Too much Tylenol can be a very dangerous thing, for kids and adults. So much so that the Food and Drug Administration is considering banning infant Tylenol as part of its efforts to reduce the risk of potentially fatal liver damage. But we parents can take steps on our own to make sure we're using Tylenol safely. For advice on how to reduce the risk of using this popular painkiller, I called Bernard Dreyer, a pediatrician who studies how parents use children's medications. Among his surprising discoveries: Those little plastic dosing cups that come with Tylenol are very hard to use accurately, and as a result, 5 to 10 percent of parents give twice as much of the medicine as called for. Yikes!

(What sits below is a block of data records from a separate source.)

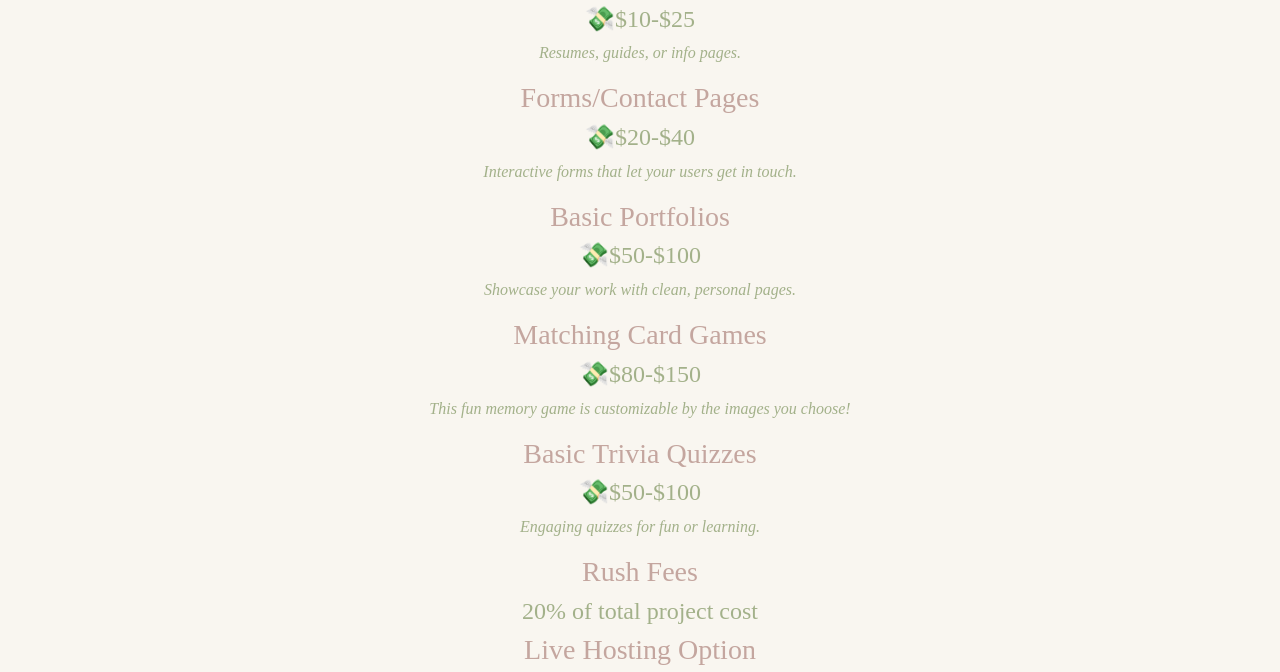
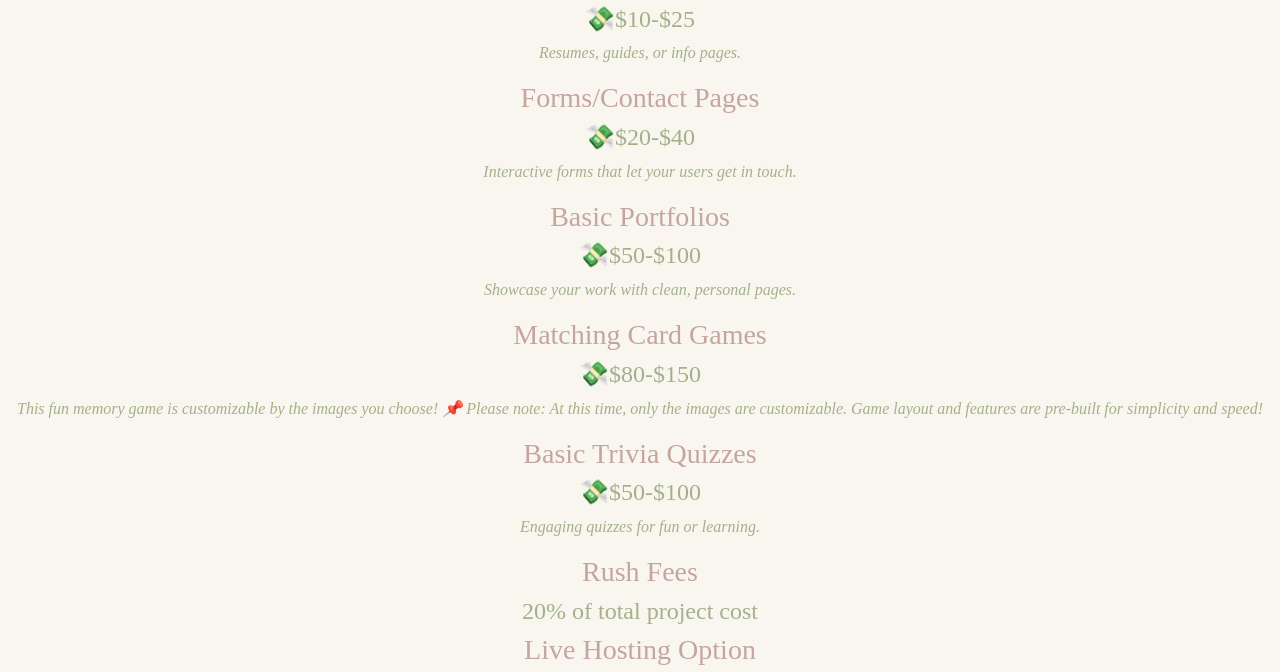
Before and after one commit to HayleeRobins/helloHaylee, a plain HTML site: page services.html in a window 1280 px wide. Shown: the part 117-789 px from the top of the page. Drawn offline with nearby package versions, Linux system fonts and the light colour scheme.

Commit message:
Add files via upload

```diff
--- a/services.html
+++ b/services.html
@@ -94,7 +94,9 @@ p{
 <section>
     <h3>Matching Card Games</h3>
     <h4>💸$80-$150</h4>
-    <p><em>This fun memory game is customizable by the images you choose!</em></p>
+    <p><em>This fun memory game is customizable by the images you choose!
+        📌 Please note: At this time, only the images are customizable. Game layout and features are pre-built for simplicity and speed!
+    </em></p>
 </section>
 
 <section>
```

"Tylenol is a safe drug," Dreyer told me, "but like all medicine, it does have side effects." The most serious one is permanent liver damage, caused by repeated overdosing. (This is why an FDA advisory panel recently voted to ban Percocet and Vicodin, two popular adult painkillers that contain acetaminophen, the active ingredient in Tylenol.) Here are five Tylenol take-homes I learned from Dreyer, who's a professor of pediatrics at the New York University School of Medicine:
I've often struggled to decipher the dosing instructions on children's medicines, particularly late at night when I'm tired, which is when many of us are called to duty as Dr. Mom and Dr. Dad. Dreyer tested pictogram labels and found they made it easier for parents to deliver the right dose. Let's hope the manufacturers pick up on that and make giving medicines safer.
Have you had trouble correctly dosing children's medicine? How do you think the packaging and measuring could be improved? Now's the time to speak up, when manufacturers are eager to make the FDA happy and keep their products on the market.